"""

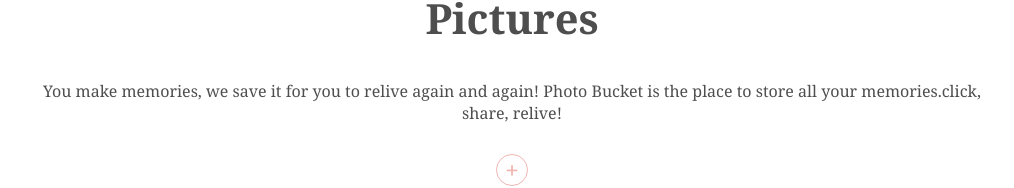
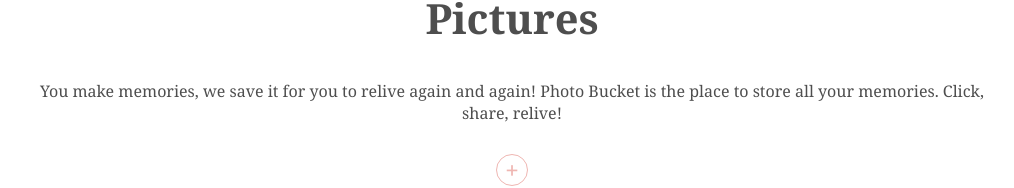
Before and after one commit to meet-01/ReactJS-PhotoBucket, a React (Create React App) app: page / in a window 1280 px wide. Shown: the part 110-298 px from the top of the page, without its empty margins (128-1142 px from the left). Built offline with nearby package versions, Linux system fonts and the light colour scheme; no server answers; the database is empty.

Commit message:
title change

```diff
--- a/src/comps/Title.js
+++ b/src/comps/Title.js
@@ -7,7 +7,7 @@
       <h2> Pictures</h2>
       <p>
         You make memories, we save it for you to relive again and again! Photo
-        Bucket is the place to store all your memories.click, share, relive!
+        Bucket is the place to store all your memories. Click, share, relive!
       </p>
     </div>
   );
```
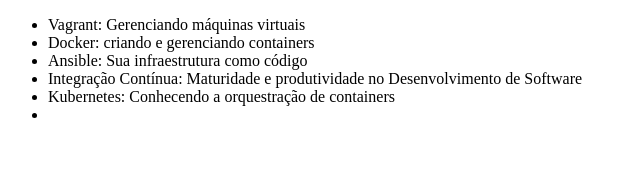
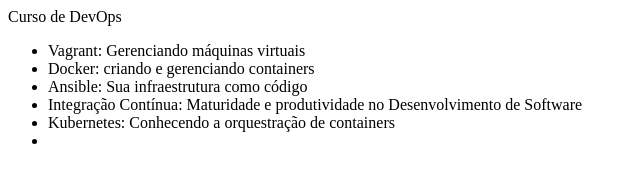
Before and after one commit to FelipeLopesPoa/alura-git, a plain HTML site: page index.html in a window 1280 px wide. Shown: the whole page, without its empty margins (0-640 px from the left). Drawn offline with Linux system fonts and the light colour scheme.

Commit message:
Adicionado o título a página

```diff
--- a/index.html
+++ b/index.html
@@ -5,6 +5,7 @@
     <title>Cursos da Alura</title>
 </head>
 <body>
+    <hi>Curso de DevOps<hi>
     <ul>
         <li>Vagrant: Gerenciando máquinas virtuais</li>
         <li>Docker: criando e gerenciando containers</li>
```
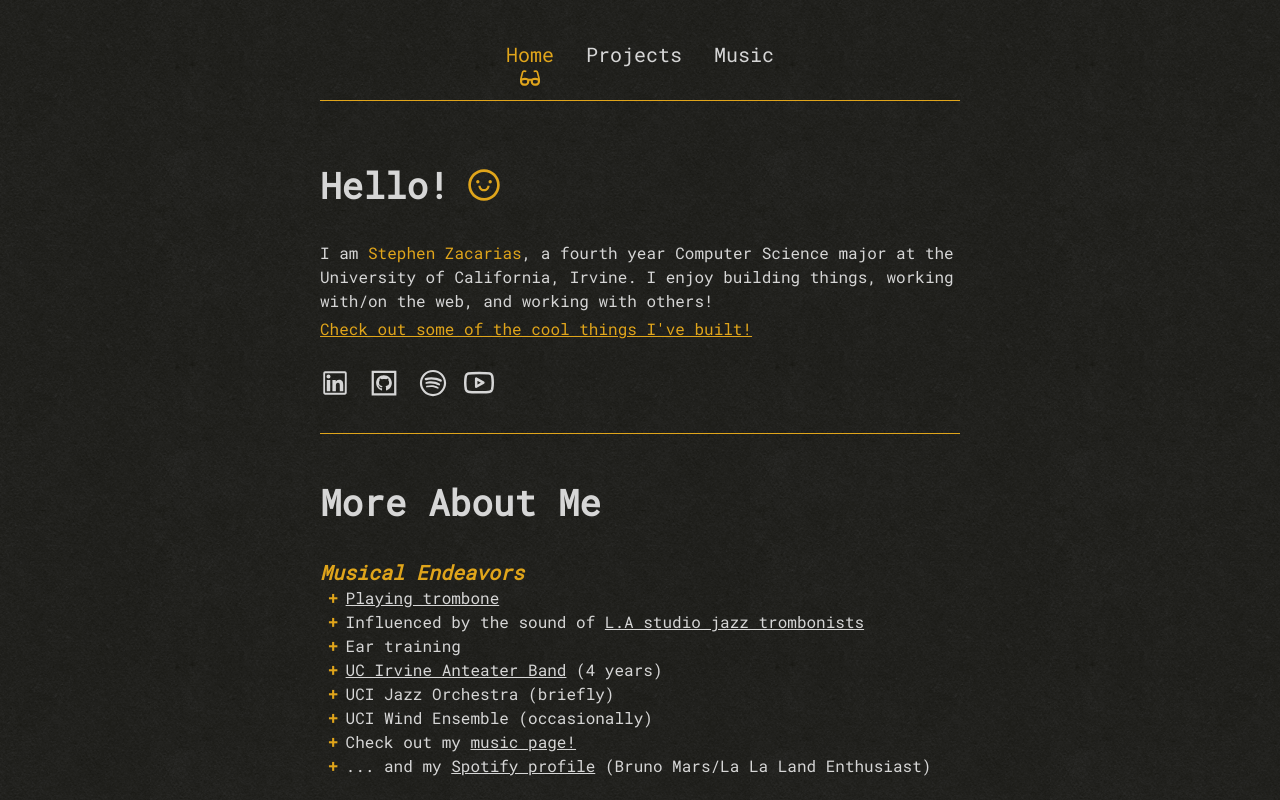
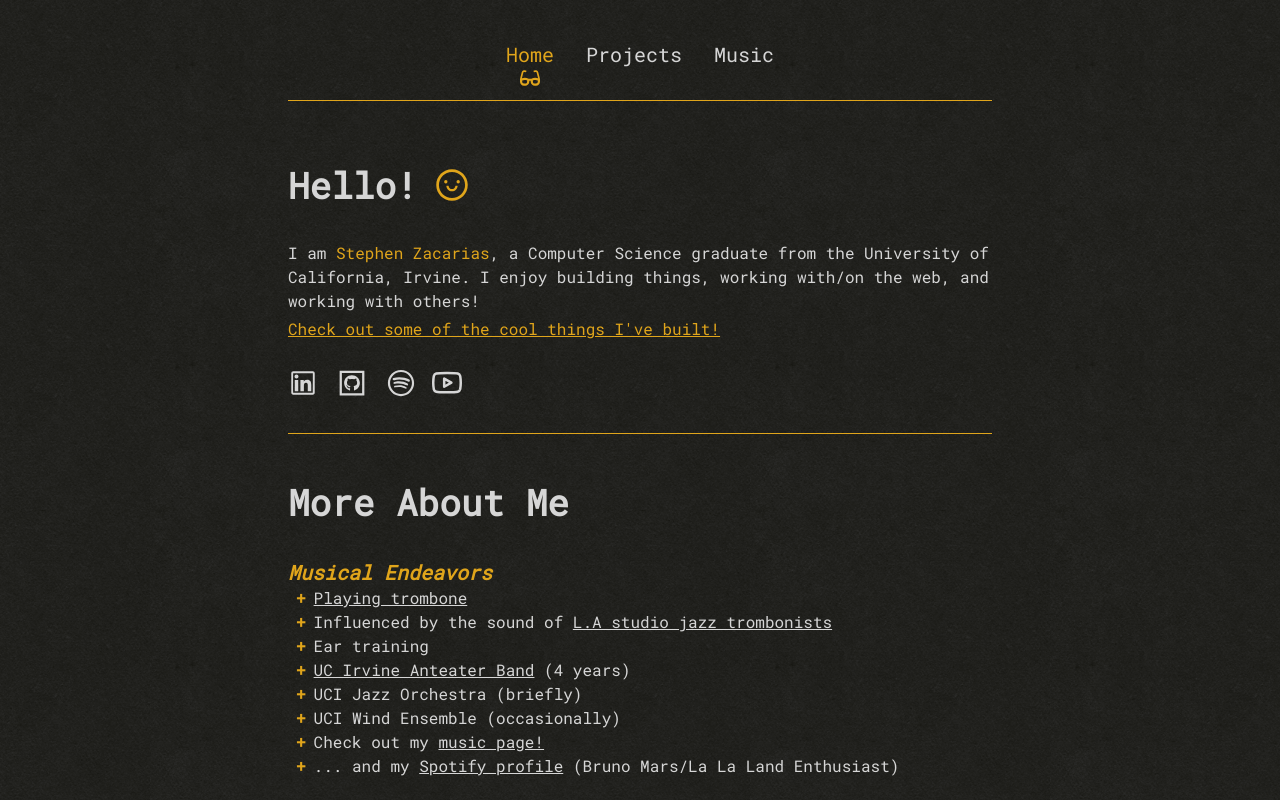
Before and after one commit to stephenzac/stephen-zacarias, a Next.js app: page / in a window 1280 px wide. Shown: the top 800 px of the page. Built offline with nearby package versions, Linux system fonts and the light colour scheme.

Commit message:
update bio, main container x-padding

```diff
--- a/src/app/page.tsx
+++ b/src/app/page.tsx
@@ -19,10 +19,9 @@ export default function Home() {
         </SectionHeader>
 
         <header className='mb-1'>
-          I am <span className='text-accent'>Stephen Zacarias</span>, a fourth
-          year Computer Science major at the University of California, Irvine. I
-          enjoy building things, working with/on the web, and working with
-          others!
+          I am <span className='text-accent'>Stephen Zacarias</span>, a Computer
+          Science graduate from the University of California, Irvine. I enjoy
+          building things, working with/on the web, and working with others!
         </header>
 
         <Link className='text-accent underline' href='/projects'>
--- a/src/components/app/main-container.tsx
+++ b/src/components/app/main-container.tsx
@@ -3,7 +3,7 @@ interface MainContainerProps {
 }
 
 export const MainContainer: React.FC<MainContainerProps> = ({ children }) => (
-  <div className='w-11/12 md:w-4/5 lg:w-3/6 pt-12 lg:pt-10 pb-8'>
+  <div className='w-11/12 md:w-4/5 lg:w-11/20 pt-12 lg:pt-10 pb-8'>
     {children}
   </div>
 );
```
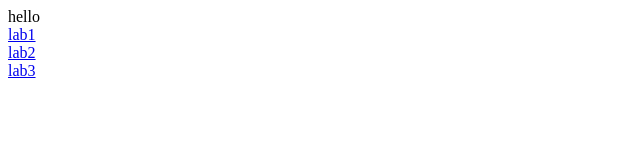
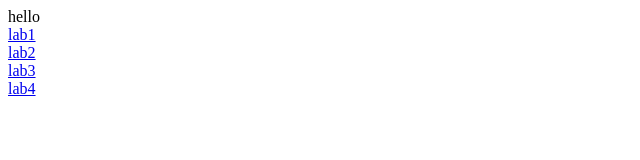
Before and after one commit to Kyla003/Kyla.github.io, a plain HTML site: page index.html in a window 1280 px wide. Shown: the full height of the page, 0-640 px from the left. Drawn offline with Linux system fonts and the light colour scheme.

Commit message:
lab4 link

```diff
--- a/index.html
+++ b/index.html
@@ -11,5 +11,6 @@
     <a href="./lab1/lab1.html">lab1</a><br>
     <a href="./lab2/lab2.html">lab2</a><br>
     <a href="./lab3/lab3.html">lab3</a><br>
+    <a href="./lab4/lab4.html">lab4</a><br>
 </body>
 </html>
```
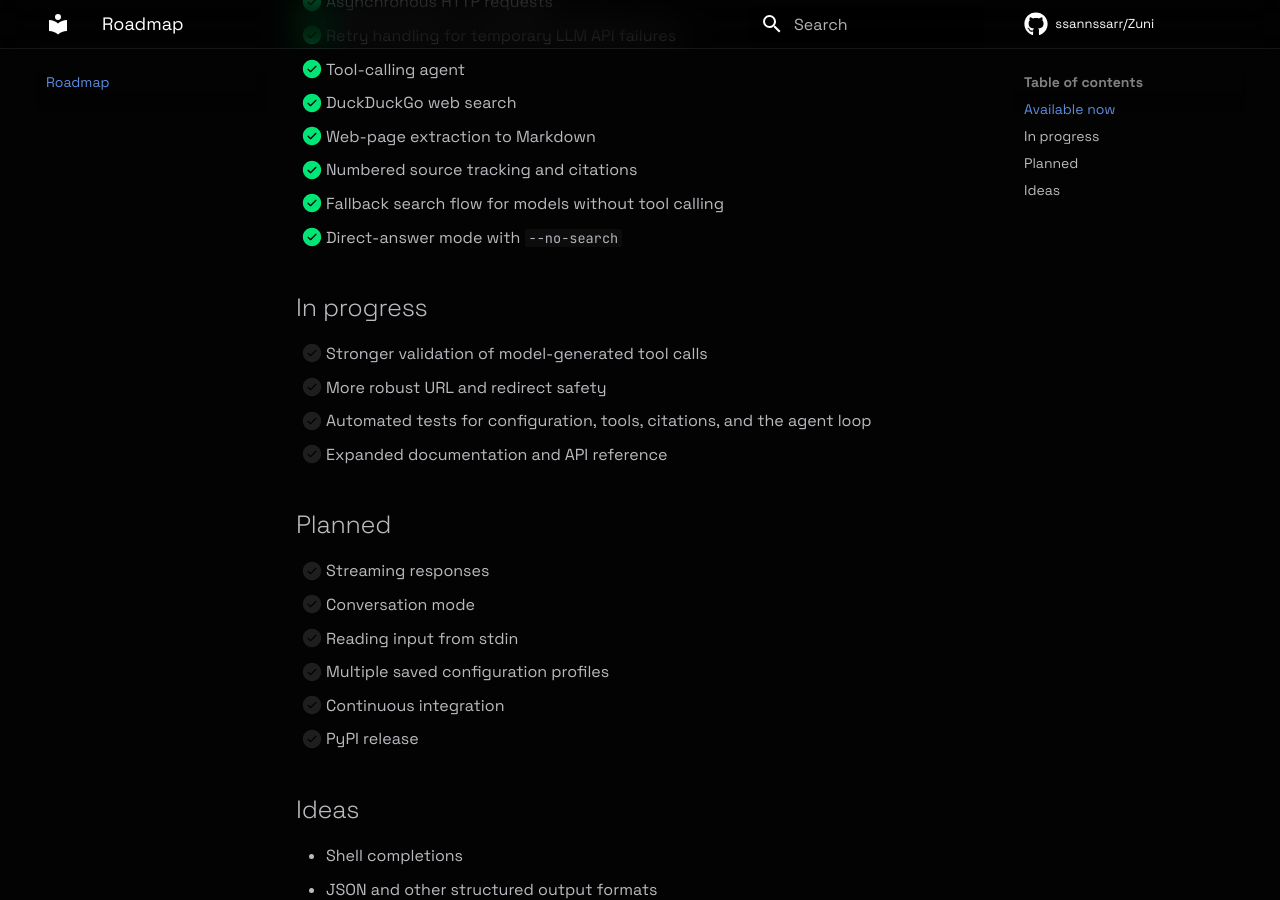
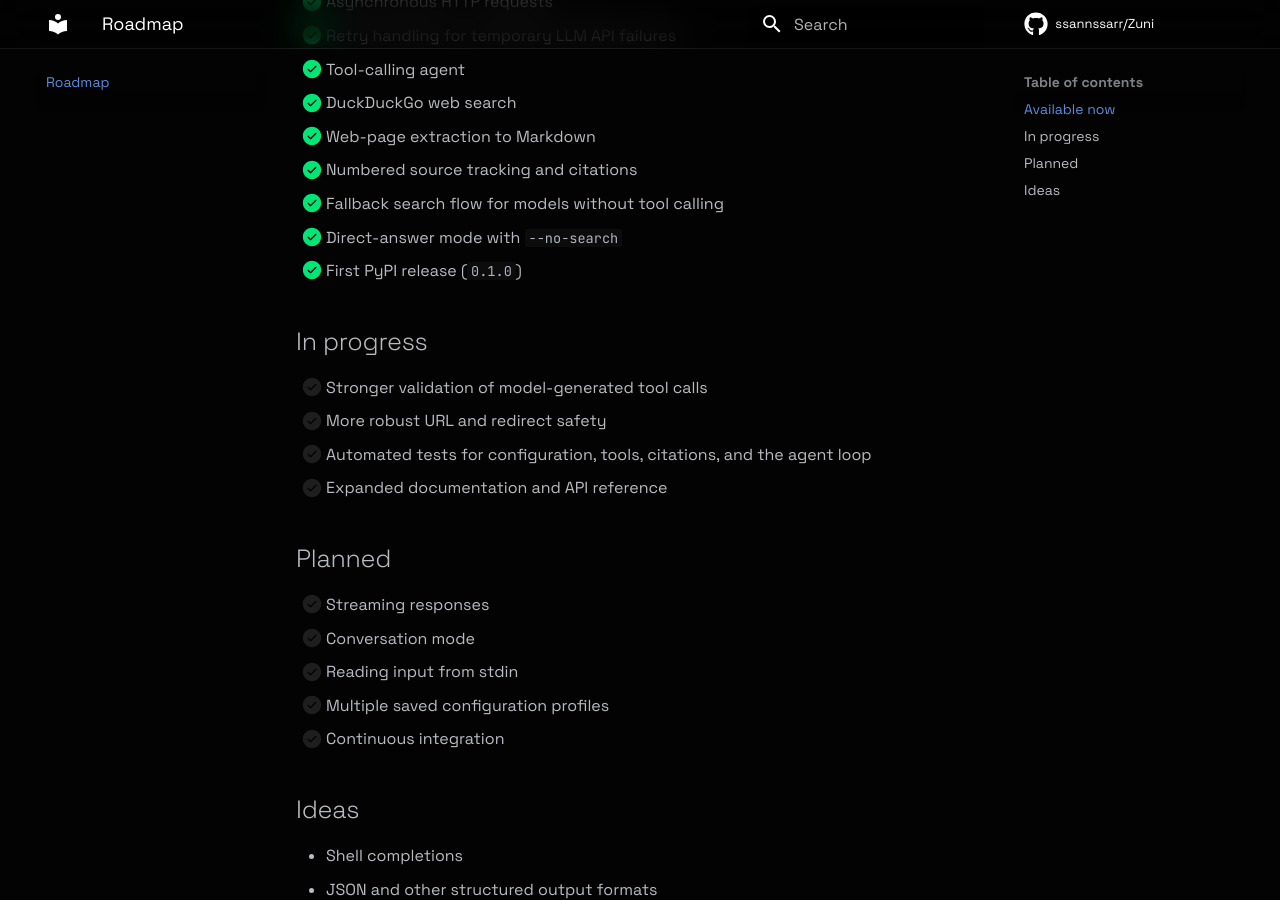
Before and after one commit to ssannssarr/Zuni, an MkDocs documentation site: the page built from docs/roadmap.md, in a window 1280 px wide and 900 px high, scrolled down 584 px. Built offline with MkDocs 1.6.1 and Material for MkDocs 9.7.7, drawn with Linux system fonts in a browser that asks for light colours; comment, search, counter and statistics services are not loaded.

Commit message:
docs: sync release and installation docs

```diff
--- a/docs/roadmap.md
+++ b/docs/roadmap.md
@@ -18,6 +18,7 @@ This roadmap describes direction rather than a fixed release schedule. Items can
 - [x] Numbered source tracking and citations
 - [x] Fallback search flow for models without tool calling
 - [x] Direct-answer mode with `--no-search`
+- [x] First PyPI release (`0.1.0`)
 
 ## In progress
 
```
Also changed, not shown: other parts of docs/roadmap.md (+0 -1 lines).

"""

Task to complete
Write out all the records exactly, omitting the images.

Completed task
Before and after one commit to meet-01/ReactJS-PhotoBucket, a React (Create React App) app: page / in a window 1280 px wide. Shown: the part 110-298 px from the top of the page, without its empty margins (128-1142 px from the left). Built offline with nearby package versions, Linux system fonts and the light colour scheme; no server answers; the database is empty.

Commit message:
title change

```diff
--- a/src/comps/Title.js
+++ b/src/comps/Title.js
@@ -7,7 +7,7 @@
       <h2> Pictures</h2>
       <p>
         You make memories, we save it for you to relive again and again! Photo
-        Bucket is the place to store all your memories.click, share, relive!
+        Bucket is the place to store all your memories. Click, share, relive!
       </p>
     </div>
   );
```
Before and after one commit to FelipeLopesPoa/alura-git, a plain HTML site: page index.html in a window 1280 px wide. Shown: the whole page, without its empty margins (0-640 px from the left). Drawn offline with Linux system fonts and the light colour scheme.

Commit message:
Adicionado o título a página

```diff
--- a/index.html
+++ b/index.html
@@ -5,6 +5,7 @@
     <title>Cursos da Alura</title>
 </head>
 <body>
+    <hi>Curso de DevOps<hi>
     <ul>
         <li>Vagrant: Gerenciando máquinas virtuais</li>
         <li>Docker: criando e gerenciando containers</li>
```
Before and after one commit to stephenzac/stephen-zacarias, a Next.js app: page / in a window 1280 px wide. Shown: the top 800 px of the page. Built offline with nearby package versions, Linux system fonts and the light colour scheme.

Commit message:
update bio, main container x-padding

```diff
--- a/src/app/page.tsx
+++ b/src/app/page.tsx
@@ -19,10 +19,9 @@ export default function Home() {
         </SectionHeader>
 
         <header className='mb-1'>
-          I am <span className='text-accent'>Stephen Zacarias</span>, a fourth
-          year Computer Science major at the University of California, Irvine. I
-          enjoy building things, working with/on the web, and working with
-          others!
+          I am <span className='text-accent'>Stephen Zacarias</span>, a Computer
+          Science graduate from the University of California, Irvine. I enjoy
+          building things, working with/on the web, and working with others!
         </header>
 
         <Link className='text-accent underline' href='/projects'>
--- a/src/components/app/main-container.tsx
+++ b/src/components/app/main-container.tsx
@@ -3,7 +3,7 @@ interface MainContainerProps {
 }
 
 export const MainContainer: React.FC<MainContainerProps> = ({ children }) => (
-  <div className='w-11/12 md:w-4/5 lg:w-3/6 pt-12 lg:pt-10 pb-8'>
+  <div className='w-11/12 md:w-4/5 lg:w-11/20 pt-12 lg:pt-10 pb-8'>
     {children}
   </div>
 );
```
Before and after one commit to Kyla003/Kyla.github.io, a plain HTML site: page index.html in a window 1280 px wide. Shown: the full height of the page, 0-640 px from the left. Drawn offline with Linux system fonts and the light colour scheme.

Commit message:
lab4 link

```diff
--- a/index.html
+++ b/index.html
@@ -11,5 +11,6 @@
     <a href="./lab1/lab1.html">lab1</a><br>
     <a href="./lab2/lab2.html">lab2</a><br>
     <a href="./lab3/lab3.html">lab3</a><br>
+    <a href="./lab4/lab4.html">lab4</a><br>
 </body>
 </html>
```
Before and after one commit to ssannssarr/Zuni, an MkDocs documentation site: the page built from docs/roadmap.md, in a window 1280 px wide and 900 px high, scrolled down 584 px. Built offline with MkDocs 1.6.1 and Material for MkDocs 9.7.7, drawn with Linux system fonts in a browser that asks for light colours; comment, search, counter and statistics services are not loaded.

Commit message:
docs: sync release and installation docs

```diff
--- a/docs/roadmap.md
+++ b/docs/roadmap.md
@@ -18,6 +18,7 @@ This roadmap describes direction rather than a fixed release schedule. Items can
 - [x] Numbered source tracking and citations
 - [x] Fallback search flow for models without tool calling
 - [x] Direct-answer mode with `--no-search`
+- [x] First PyPI release (`0.1.0`)
 
 ## In progress
 
```
Also changed, not shown: other parts of docs/roadmap.md (+0 -1 lines).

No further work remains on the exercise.